The Administrative Court has dismissed the lawsuit and request for an interim injunction in the case of the non-appointment of European Delegated Prosecutors. The plaintiffs filed the lawsuit prematurely, as they have not yet received the government’s decision on the appointment of European Delegated Prosecutors, the Administrative Court announced.
In terms of content, the lawsuit filed by the candidates for European Delegated Prosecutors, Tanja Frank Eler and Matej Oštir, meets the condition for a challengeable lawsuit, which would challenge the government’s decision not to familiarise itself with the appointment of the European Delegated Prosecutors, the court explained. However, they had to reject the claim because the procedural preconditions for the initiation and course of the administrative dispute were not met yet. As they explained, the plaintiffs have not yet been served with the government’s decision of the 25th of May, and therefore, they filed the lawsuit prematurely.
“It’s a good thing they were not appointed if they do not even know how to correctly file a lawsuit,” Matej Lahovnik commented on the situation on Twitter.
Last week, Minister of Justice Marjan Dikaučič assured that Slovenia will continue to support the European Public Prosecutor’s Office project and announced the appointment of Slovenian European Delegated Prosecutors as soon as the procedure is completed without any shadow of a doubt regarding any misconduct.

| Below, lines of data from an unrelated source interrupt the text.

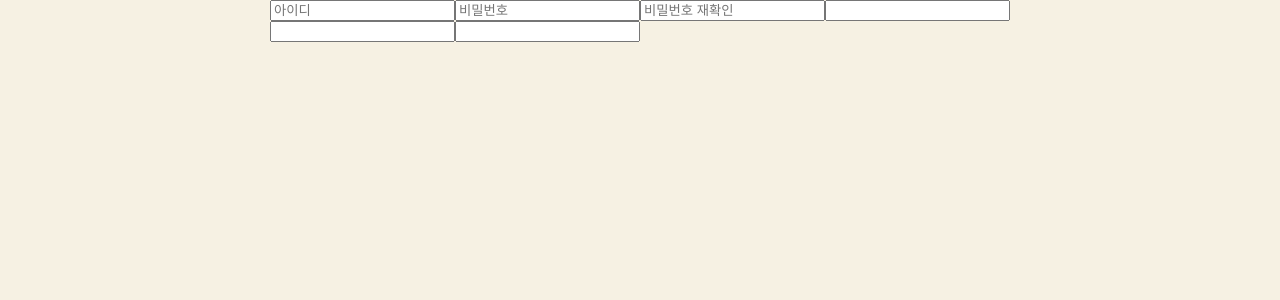
Repository: LeeYuNa0402/pokemon_vite
Page: /Createaccount
These files come from the project's save history. The page is drawn as it stood at one moment and after the next save; the edit follows.
The browser window is 1280 px wide. The pictures show the whole page.
The project was rebuilt for these pictures with package versions that can differ from the ones it lists, and the page was loaded fresh each time. Also part of the build but not shown: vite.config.ts, src/CombineMenu.tsx, src/Loading.tsx, src/PokemonList.tsx, src/App.tsx, src/css/pokemon_type.css, src/PokemonDetail.tsx, src/Login.tsx and 1 more.

Above is the page before, as saved 2023-10-17 12:41:27.

After the next save:
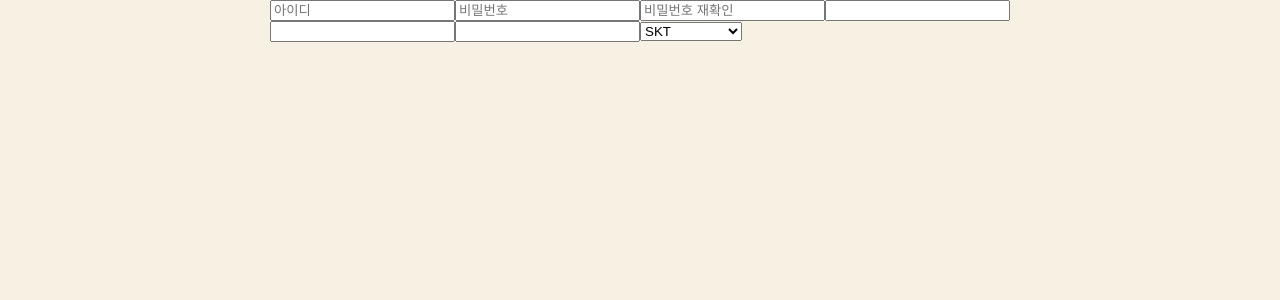
Saved 4 min 23 s later.
--- a/src/CreateAccount.tsx
+++ b/src/CreateAccount.tsx
@@ -11,6 +11,14 @@
       <form>
         <input type="text" />
         <input type="생년월일 8자리" />
+        <select>
+          <option>SKT</option>
+          <option>KT</option>
+          <option>LG U+</option>
+          <option>SKT 알뜰폰</option>
+          <option>KT 알뜰폰</option>
+          <option>LG U+ 알뜰폰</option>
+        </select>
       </form>
     </div>
   );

The European Public Prosecutor’s Office, which is in charge of prosecuting fraud and misuse of European funds, started its operational work a month ago, even though Slovenia and Finland have not yet appointed their Delegated Prosecutors, and the Slovenian government has decided to repeat the call for the appointment of two European delegated prosecutors because the State Prosecutorial Council had not drawn up a sufficiently large list of candidates – according to the government, the Council should have presented at least six candidates.

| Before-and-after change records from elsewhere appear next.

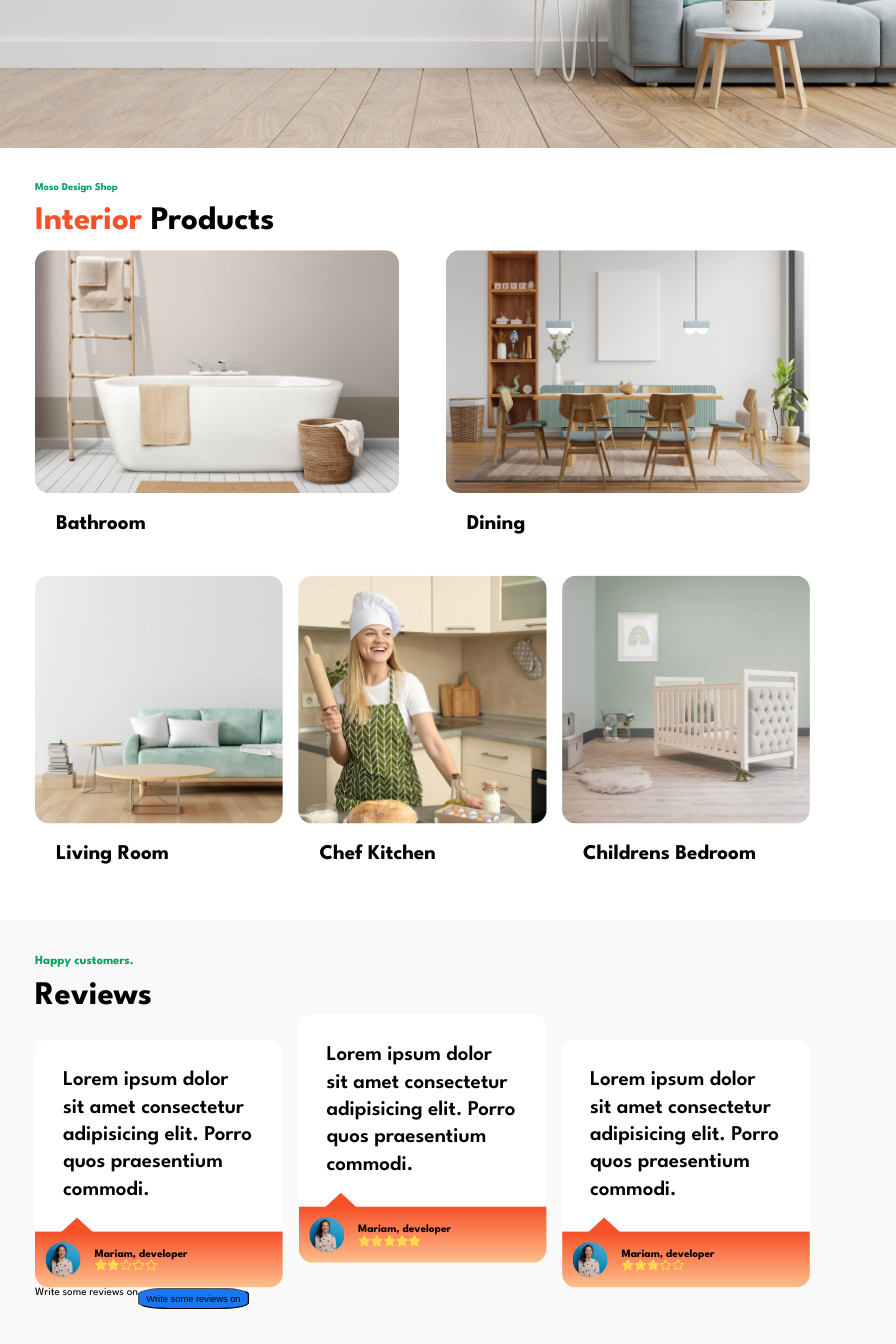
Repository: mariamnabil23/furniture
Page: index.html
The author's editor kept a copy of each file at every save. The page is drawn from the files as they stood at one save, then again after a run of saves.
The browser window is 1280 px wide. The pictures show the part of the page from y = 1809 to 3729 px (the page is 3729 px tall before and 3725 px after), at 70% of full size.
Some web fonts or font styles are not loaded; a fallback is used.

Above is the page before, as saved 2024-10-31 10:04:41.

After the next 3 saves:
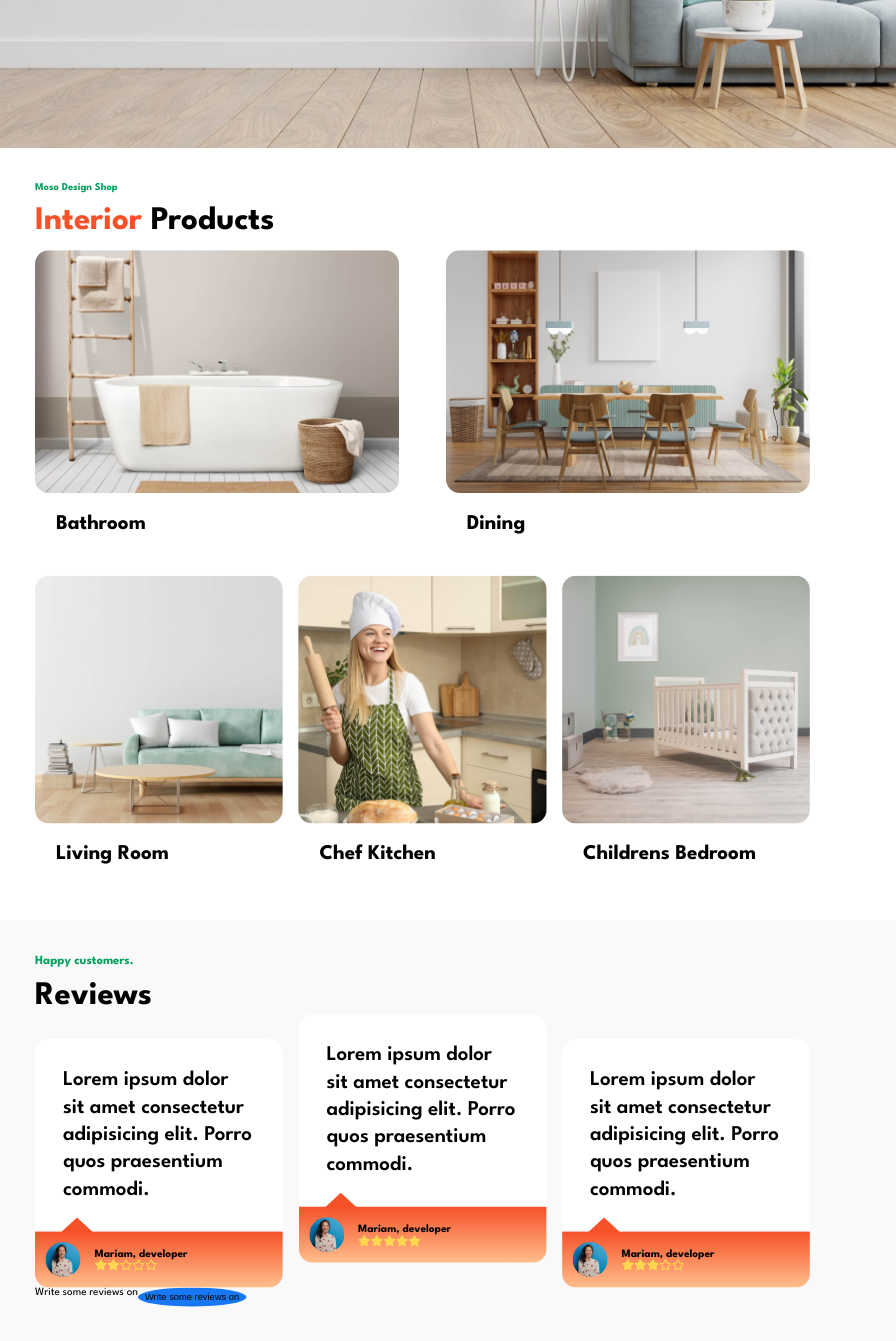
The 3 saves are shown as one change because they came seconds apart.
The last was saved 40 s later.
--- a/style.css
+++ b/style.css
@@ -444,5 +444,6 @@ h2 {
 .reviews .bottom .box-btn{
     background-color: #1877f2;
     padding: 6px 10px;
-    border-radius: 30%;
-}
+    border-radius: 50%;
+    border: none;
+}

Not all Member States of the European Union decided to participate in the European Public Prosecutor’s Office – namely, Ireland, Denmark, Sweden, Hungary, and Poland are not part of the project.